EXERCISE REQUIREMENTS:
Without the pictures, output all of the data exactly.

RECORDS SHOWN:
▽

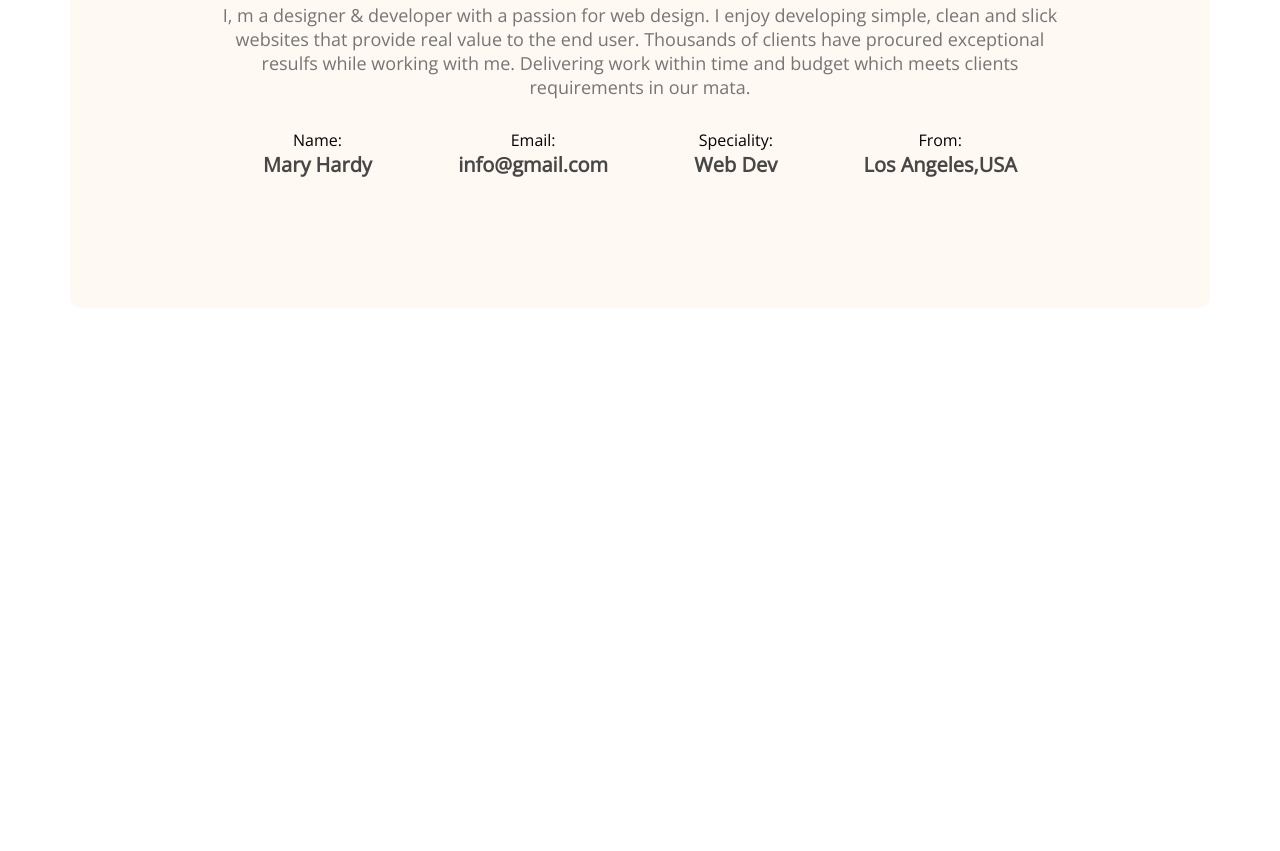
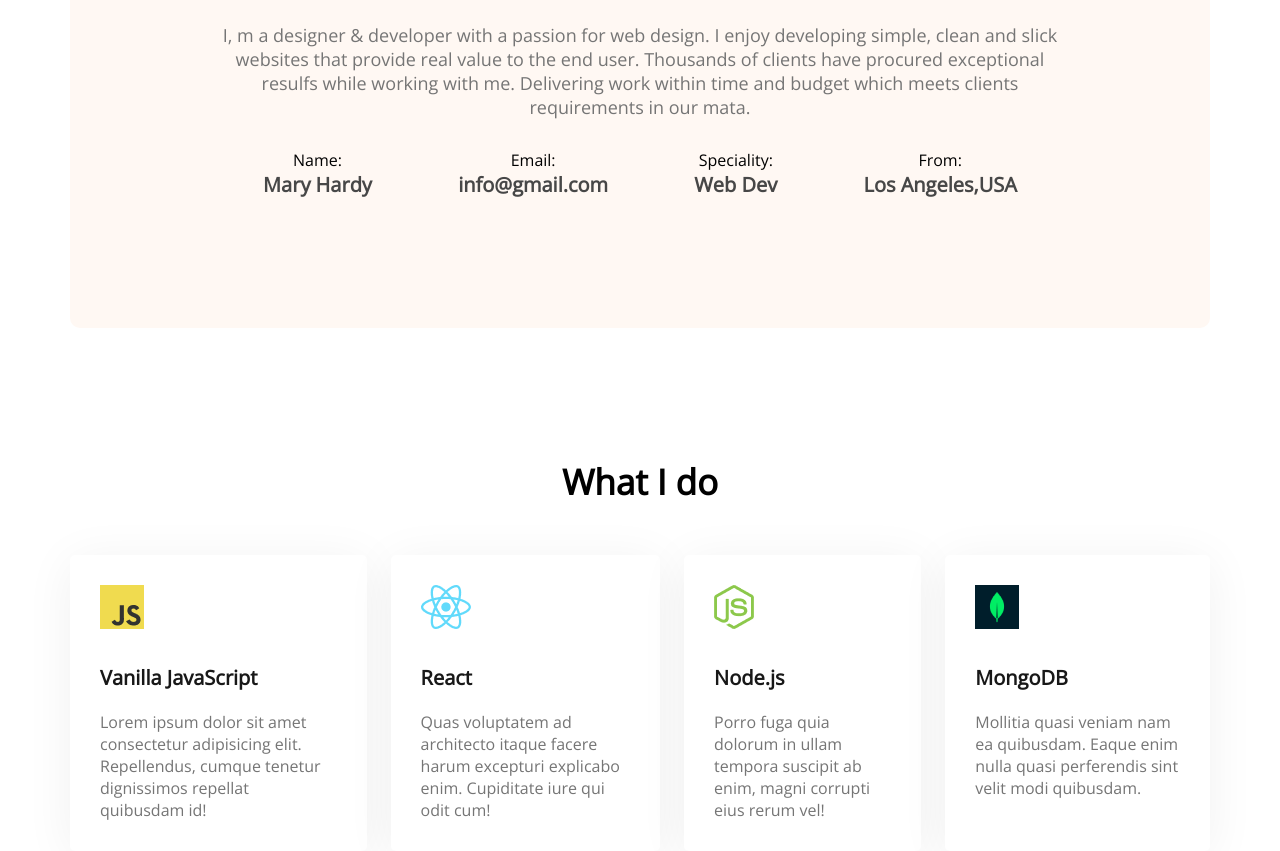
Before and after one commit to MdMehediHasan22/developer-portfolio, a plain HTML site: page index.html in a window 1280 px wide. Shown: the part 1174-2025 px from the top of the page. Before the commit the page ends 1482 px from the top, so only its background shows below. Drawn offline with nearby package versions, Linux system fonts and the light colour scheme.

Commit message:
skill-added

```diff
--- a/index.html
+++ b/index.html
@@ -56,6 +56,33 @@
              </div>
             </div>
      </section>
+     <!-- what I do section -->
+     <section>
+        <h3 class="section-title">What I do</h3>
+        <!-- .skills-container>.skill*4>img+p.skill-title+p.skill-description>lorem5 -->
+        <div class="skills-container">
+            <div class="skill">
+                <img src="images/icons/js.png" alt="">
+                <p class="skill-title">Vanilla JavaScript</p>
+                <p class="skill-description">Lorem ipsum dolor sit amet consectetur adipisicing elit. Repellendus, cumque tenetur dignissimos repellat quibusdam id!</p>
+            </div>
+            <div class="skill">
+                <img src="images/icons/react.png" alt="">
+                <p class="skill-title">React</p>
+                <p class="skill-description">Quas voluptatem ad architecto itaque facere harum excepturi explicabo enim. Cupiditate iure qui odit cum!</p>
+            </div>
+            <div class="skill">
+                <img src="images/icons/nodejs.png" alt="">
+                <p class="skill-title">Node.js</p>
+                <p class="skill-description">Porro fuga quia dolorum in ullam tempora suscipit ab enim, magni corrupti eius rerum vel!</p>
+            </div>
+            <div class="skill">
+                <img src="images/icons/mongo.png" alt="">
+                <p class="skill-title">MongoDB</p>
+                <p class="skill-description">Mollitia quasi veniam nam ea quibusdam. Eaque enim nulla quasi perferendis sint velit modi quibusdam.</p>
+            </div>
+        </div>
+     </section>
     </main>
     <footer>
 
--- a/styles/portfolio.css
+++ b/styles/portfolio.css
@@ -26,6 +26,9 @@
     background-repeat: no-repeat;
     background-position: bottom right, left;
 
+}
+section{
+    margin-top: 130px;
 }
 
 /*header and navigation style*/
@@ -79,14 +82,14 @@ nav {
 }
 
 /* main section */
-main{
+main {
     max-width: 1140px;
-    margin:0 auto ;
+    margin: 0 auto;
 }
 
 /* about section style */
 .about {
-    margin-top: 130px;
+
     background: #FFF8F3;
     border-radius: 10px;
     padding: 130px 150px;
@@ -94,8 +97,10 @@ main{
 }
 
 .section-title {
-     margin-bottom: 30px;
-     font-size: 35px;
+    text-align: center;
+    margin-bottom: 50px;
+    font-size: 35px;
+    font-weight: 700px;
 }
 
 .section-description {
@@ -103,17 +108,49 @@ main{
     font-size: 18px;
     margin-bottom: 30px;
 }
-.avout-info-container{
+
+.avout-info-container {
     display: flex;
     justify-content: space-around;
 }
-.about.info-title{
+
+.about.info-title {
     font-size: 20px;
     color: #757575;
 }
-.info-description{
+
+.info-description {
     font-size: 20px;
     color: #474747;
     font-weight: 700;
     font-size: 20px;
 }
+
+/* what i do styles */
+
+.skills-container {
+    display: flex;
+    gap: 24px;
+}
+
+.skill {
+    background: #FFFFFF;
+    box-shadow: 0px 6px 50px rgba(0, 0, 0, 0.06);
+    border-radius: 5px;
+    padding: 30px;
+}
+
+.skill-title {
+    font-weight: 700;
+    font-size: 20px;
+    color: #181818;
+    margin-top: 30px;
+    margin-bottom: 20px;
+}
+
+.skill-description {
+    font-weight: 400;
+    font-size: 16px;
+    color: #757575;
+}
+/* resume-styles */
```
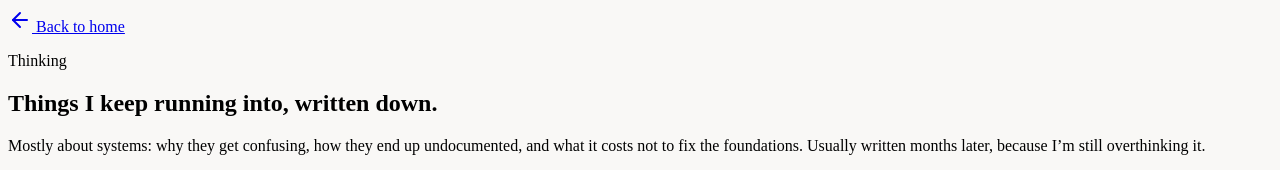
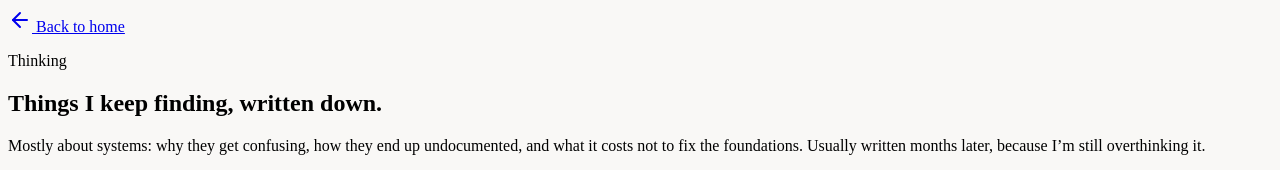
Before and after one commit to jadeparrish/portfolio, a Next.js app: page /thinking in a window 1280 px wide. Shown: the top 170 px of the page. Built offline with nearby package versions, Linux system fonts and the light colour scheme.

Commit message:
Update heading text for clarity

```diff
--- a/app/thinking/page.js
+++ b/app/thinking/page.js
@@ -27,7 +27,7 @@ export default function ThinkingIndex() {
             Thinking
           </p>
           <h1 className="text-3xl sm:text-4xl lg:text-[42px] font-serif font-normal leading-[1.15] tracking-tight [text-wrap:balance] text-neutral-900 mb-6">
-            Things I keep running into, written down.
+            Things I keep finding, written down.
           </h1>
           <p className="text-neutral-600 text-lg sm:text-xl leading-[1.6] [text-wrap:pretty]">
             Mostly about systems: why they get confusing, how they end up
```
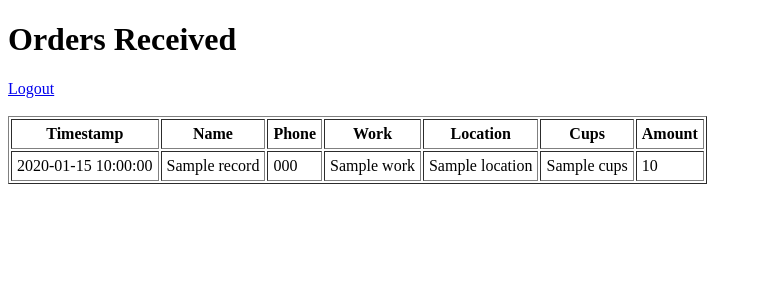
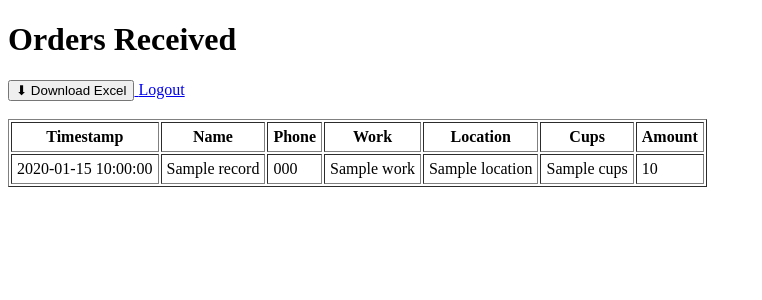
Before and after one commit to Manikandan-8836/coffee, a Flask app: template templates/admin_dashboard.html in a window 1280 px wide. Shown: the top 300 px of the page, without its empty margins (0-762 px from the left). Run offline with Flask 3, Linux system fonts and the light colour scheme; the template is opened without the code that fills it: most values are stand-ins (such as "Sample title", 1, 10 or a date in 2020); parts of the project's set-up code (start-up, migrations or seed data) failed here and were passed over.

Commit message:
Add download button for Excel export
Added a button to download records as an Excel file.

```diff
--- a/templates/admin_dashboard.html
+++ b/templates/admin_dashboard.html
@@ -5,6 +5,9 @@
 </head>
 <body>
 <h1>Orders Received</h1>
+<a href="{{ url_for('admin_download') }}">
+  <button>⬇ Download Excel</button>
+</a>
 
 <a href="{{ url_for('admin_logout') }}">Logout</a><br><br>
 
```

△

REPLY:
Before and after one commit to MdMehediHasan22/developer-portfolio, a plain HTML site: page index.html in a window 1280 px wide. Shown: the part 1174-2025 px from the top of the page. Before the commit the page ends 1482 px from the top, so only its background shows below. Drawn offline with nearby package versions, Linux system fonts and the light colour scheme.

Commit message:
skill-added

```diff
--- a/index.html
+++ b/index.html
@@ -56,6 +56,33 @@
              </div>
             </div>
      </section>
+     <!-- what I do section -->
+     <section>
+        <h3 class="section-title">What I do</h3>
+        <!-- .skills-container>.skill*4>img+p.skill-title+p.skill-description>lorem5 -->
+        <div class="skills-container">
+            <div class="skill">
+                <img src="images/icons/js.png" alt="">
+                <p class="skill-title">Vanilla JavaScript</p>
+                <p class="skill-description">Lorem ipsum dolor sit amet consectetur adipisicing elit. Repellendus, cumque tenetur dignissimos repellat quibusdam id!</p>
+            </div>
+            <div class="skill">
+                <img src="images/icons/react.png" alt="">
+                <p class="skill-title">React</p>
+                <p class="skill-description">Quas voluptatem ad architecto itaque facere harum excepturi explicabo enim. Cupiditate iure qui odit cum!</p>
+            </div>
+            <div class="skill">
+                <img src="images/icons/nodejs.png" alt="">
+                <p class="skill-title">Node.js</p>
+                <p class="skill-description">Porro fuga quia dolorum in ullam tempora suscipit ab enim, magni corrupti eius rerum vel!</p>
+            </div>
+            <div class="skill">
+                <img src="images/icons/mongo.png" alt="">
+                <p class="skill-title">MongoDB</p>
+                <p class="skill-description">Mollitia quasi veniam nam ea quibusdam. Eaque enim nulla quasi perferendis sint velit modi quibusdam.</p>
+            </div>
+        </div>
+     </section>
     </main>
     <footer>
 
--- a/styles/portfolio.css
+++ b/styles/portfolio.css
@@ -26,6 +26,9 @@
     background-repeat: no-repeat;
     background-position: bottom right, left;
 
+}
+section{
+    margin-top: 130px;
 }
 
 /*header and navigation style*/
@@ -79,14 +82,14 @@ nav {
 }
 
 /* main section */
-main{
+main {
     max-width: 1140px;
-    margin:0 auto ;
+    margin: 0 auto;
 }
 
 /* about section style */
 .about {
-    margin-top: 130px;
+
     background: #FFF8F3;
     border-radius: 10px;
     padding: 130px 150px;
@@ -94,8 +97,10 @@ main{
 }
 
 .section-title {
-     margin-bottom: 30px;
-     font-size: 35px;
+    text-align: center;
+    margin-bottom: 50px;
+    font-size: 35px;
+    font-weight: 700px;
 }
 
 .section-description {
@@ -103,17 +108,49 @@ main{
     font-size: 18px;
     margin-bottom: 30px;
 }
-.avout-info-container{
+
+.avout-info-container {
     display: flex;
     justify-content: space-around;
 }
-.about.info-title{
+
+.about.info-title {
     font-size: 20px;
     color: #757575;
 }
-.info-description{
+
+.info-description {
     font-size: 20px;
     color: #474747;
     font-weight: 700;
     font-size: 20px;
 }
+
+/* what i do styles */
+
+.skills-container {
+    display: flex;
+    gap: 24px;
+}
+
+.skill {
+    background: #FFFFFF;
+    box-shadow: 0px 6px 50px rgba(0, 0, 0, 0.06);
+    border-radius: 5px;
+    padding: 30px;
+}
+
+.skill-title {
+    font-weight: 700;
+    font-size: 20px;
+    color: #181818;
+    margin-top: 30px;
+    margin-bottom: 20px;
+}
+
+.skill-description {
+    font-weight: 400;
+    font-size: 16px;
+    color: #757575;
+}
+/* resume-styles */
```
Before and after one commit to jadeparrish/portfolio, a Next.js app: page /thinking in a window 1280 px wide. Shown: the top 170 px of the page. Built offline with nearby package versions, Linux system fonts and the light colour scheme.

Commit message:
Update heading text for clarity

```diff
--- a/app/thinking/page.js
+++ b/app/thinking/page.js
@@ -27,7 +27,7 @@ export default function ThinkingIndex() {
             Thinking
           </p>
           <h1 className="text-3xl sm:text-4xl lg:text-[42px] font-serif font-normal leading-[1.15] tracking-tight [text-wrap:balance] text-neutral-900 mb-6">
-            Things I keep running into, written down.
+            Things I keep finding, written down.
           </h1>
           <p className="text-neutral-600 text-lg sm:text-xl leading-[1.6] [text-wrap:pretty]">
             Mostly about systems: why they get confusing, how they end up
```
Before and after one commit to Manikandan-8836/coffee, a Flask app: template templates/admin_dashboard.html in a window 1280 px wide. Shown: the top 300 px of the page, without its empty margins (0-762 px from the left). Run offline with Flask 3, Linux system fonts and the light colour scheme; the template is opened without the code that fills it: most values are stand-ins (such as "Sample title", 1, 10 or a date in 2020); parts of the project's set-up code (start-up, migrations or seed data) failed here and were passed over.

Commit message:
Add download button for Excel export
Added a button to download records as an Excel file.

```diff
--- a/templates/admin_dashboard.html
+++ b/templates/admin_dashboard.html
@@ -5,6 +5,9 @@
 </head>
 <body>
 <h1>Orders Received</h1>
+<a href="{{ url_for('admin_download') }}">
+  <button>⬇ Download Excel</button>
+</a>
 
 <a href="{{ url_for('admin_logout') }}">Logout</a><br><br>
 
```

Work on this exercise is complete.